Online novels are basically obscene fanfics, S&M novels similar to Fifty Shades of Gray. In the Chinese versions, instead of falling in love with a CEO, characters mostly fall in love with people of power The writing is bad and i chapters are infinite. I think all the romantic parts of the script stem from this. I have also uploaded books on American and Chinese ideologies, to suggest to Gpt-3 to create a kind of fantastic country. Sometimes you think he is talking about America and sometimes you think he is talking about China.

I really like Skinner's behavioral theory. His novel Walden Two theorizes that if you just reinforce positive behaviors, then it will no longer be necessary to punish people to force them not to do wrong. You reach an organic system where people only do positive things. This film is almost a simulation, as if Walden Two evolves after many, many versions. That is why the village is called Walden XII.

Why represent the villagers as cockroaches?

Because we are just a mass of data. It is as if we were cockroaches: there are many of us and it is very easy to be replaced.

In the film, the "shepherds" impose something like a social credit system on the population. The Ai have different personalities: a young migrant goth / punk worker who is part of the shamate subculture (Chinese transliteration of the English term "smart"), a nationalist wolf warrior and the intellectual the cockroach tries to save. How did you conceive them?

I wanted them to belong to different classes: superheroes, workers who are replaced by artificial intelligence, farmers, privileged etc. In reality they are inspired by both the American and the Chinese dreams: one emphasizes social mobility, the other makes China great again.
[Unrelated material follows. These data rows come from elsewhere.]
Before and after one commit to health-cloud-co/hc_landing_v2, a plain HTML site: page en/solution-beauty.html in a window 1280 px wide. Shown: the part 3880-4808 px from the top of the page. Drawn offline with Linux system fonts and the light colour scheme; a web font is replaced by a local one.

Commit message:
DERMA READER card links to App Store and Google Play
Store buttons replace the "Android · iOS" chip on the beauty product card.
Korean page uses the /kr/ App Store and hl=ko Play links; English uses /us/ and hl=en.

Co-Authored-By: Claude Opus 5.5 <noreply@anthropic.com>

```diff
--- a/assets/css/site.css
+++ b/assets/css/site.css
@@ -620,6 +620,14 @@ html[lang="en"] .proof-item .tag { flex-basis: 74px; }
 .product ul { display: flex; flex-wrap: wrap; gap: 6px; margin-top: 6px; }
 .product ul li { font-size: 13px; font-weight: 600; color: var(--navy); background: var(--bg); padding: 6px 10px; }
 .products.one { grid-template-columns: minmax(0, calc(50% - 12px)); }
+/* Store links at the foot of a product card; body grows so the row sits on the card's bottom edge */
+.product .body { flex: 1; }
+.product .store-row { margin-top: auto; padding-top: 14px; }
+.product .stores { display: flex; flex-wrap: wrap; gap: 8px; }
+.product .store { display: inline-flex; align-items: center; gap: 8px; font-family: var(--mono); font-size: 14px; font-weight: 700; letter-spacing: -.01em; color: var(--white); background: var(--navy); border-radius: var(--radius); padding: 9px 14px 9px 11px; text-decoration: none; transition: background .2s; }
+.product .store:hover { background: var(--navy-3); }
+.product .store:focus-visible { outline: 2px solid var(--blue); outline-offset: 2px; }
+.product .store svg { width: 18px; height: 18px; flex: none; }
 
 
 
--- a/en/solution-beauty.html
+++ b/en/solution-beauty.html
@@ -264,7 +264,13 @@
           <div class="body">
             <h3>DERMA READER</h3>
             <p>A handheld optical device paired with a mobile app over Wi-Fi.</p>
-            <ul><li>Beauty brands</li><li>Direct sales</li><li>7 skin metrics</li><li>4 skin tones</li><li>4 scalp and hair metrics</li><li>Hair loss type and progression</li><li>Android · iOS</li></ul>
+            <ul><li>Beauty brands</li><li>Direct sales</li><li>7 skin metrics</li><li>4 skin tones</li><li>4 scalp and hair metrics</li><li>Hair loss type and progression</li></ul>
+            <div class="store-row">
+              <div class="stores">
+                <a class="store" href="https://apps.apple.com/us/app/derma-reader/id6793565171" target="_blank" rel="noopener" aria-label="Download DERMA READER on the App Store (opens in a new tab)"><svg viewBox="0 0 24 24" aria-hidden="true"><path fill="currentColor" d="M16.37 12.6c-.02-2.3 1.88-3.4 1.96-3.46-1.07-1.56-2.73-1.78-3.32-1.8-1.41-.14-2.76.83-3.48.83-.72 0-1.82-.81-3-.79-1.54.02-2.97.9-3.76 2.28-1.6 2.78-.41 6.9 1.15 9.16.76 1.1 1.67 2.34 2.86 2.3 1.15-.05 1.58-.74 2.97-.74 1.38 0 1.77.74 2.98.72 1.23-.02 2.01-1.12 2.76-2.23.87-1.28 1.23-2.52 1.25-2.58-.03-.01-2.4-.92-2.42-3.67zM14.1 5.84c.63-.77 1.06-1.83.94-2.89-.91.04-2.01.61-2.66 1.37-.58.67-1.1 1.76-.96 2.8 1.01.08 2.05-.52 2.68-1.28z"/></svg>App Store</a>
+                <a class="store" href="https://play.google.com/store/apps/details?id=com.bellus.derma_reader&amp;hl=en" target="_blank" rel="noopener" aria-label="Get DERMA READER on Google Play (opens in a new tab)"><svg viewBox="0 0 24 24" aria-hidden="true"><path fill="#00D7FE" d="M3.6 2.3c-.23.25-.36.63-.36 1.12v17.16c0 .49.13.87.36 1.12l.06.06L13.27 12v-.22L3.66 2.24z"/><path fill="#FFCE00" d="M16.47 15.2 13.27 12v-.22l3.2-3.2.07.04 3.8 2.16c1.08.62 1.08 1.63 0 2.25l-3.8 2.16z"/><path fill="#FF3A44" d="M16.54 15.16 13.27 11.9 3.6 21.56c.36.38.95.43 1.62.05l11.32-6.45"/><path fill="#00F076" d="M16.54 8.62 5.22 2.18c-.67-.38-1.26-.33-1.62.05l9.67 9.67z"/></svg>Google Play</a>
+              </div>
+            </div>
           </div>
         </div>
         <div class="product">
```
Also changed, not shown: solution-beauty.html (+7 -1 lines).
In a dystopian future, big data can grant more power to the government, so that it can influence every day-to-day activity without having the feeling of being observed. And then, on the other hand, in the fantastic land of Walden XII there are Ai stupid inspired by the typical nosy neighbors who both write down in a notebook what the neighbors do. I was really impressed to see these super high-tech algorithms alongside the crude spying of their neighbors. Which method is more effective?

she You said that you and your peers in China have had access to about a hundred years of development compressed into a decade or two. How do you think this affects the generation of artists you are a part of?

I think it is a complex situation. It's like my elementary school, my middle school and my high school have all disappeared. It's like I've spent my entire life in a city, but if I go back I can't find any memories. I think most people feel less secure, as if nothing has roots, especially in Shanghai where many traditions have disappeared. But I also believe that for artists it is almost a privilege, because this kind of growth can only happen in China.

You attended the fine arts academy at the renowned China Academy of Art in Hangzhou, where you have studied under the guidance of Zhang Peili, a pioneering Chinese artist who began experimenting with video art in the late 1980s. I have noticed that China has produced many excellent artists who work with digital and new media. Why, in your opinion?

I find it interesting that the Chinese adapt more easily to technology. In the United States, social media is not required if you are retired. There is no choice in China. Everyone uses WeChat [roughly the Chinese version of WhatsApp, ndt]. If you want to buy something in the supermarket for 50 cents or a dollar, nobody accepts cash and people get angry if you try to use it. My mom was teaching me how to use a digital wallet. She seemed to me to be the parent and she the teenager!

You have relatives who were in Shanghai during the lockdowns made necessary by Covid-19. One thing that struck me was the way people approached each other to help each other. She reminded me of the spirit of sharing that I saw after the 2008 Sichuan earthquake.

Everything was organized on WeChat. The younger ones ordered food for the whole apartment complex. I think there is a real sense of collectivism in China, and that's what I always try to express in my work. You stick to what you know.

This article originally appeared on US.

Powered by Blogger.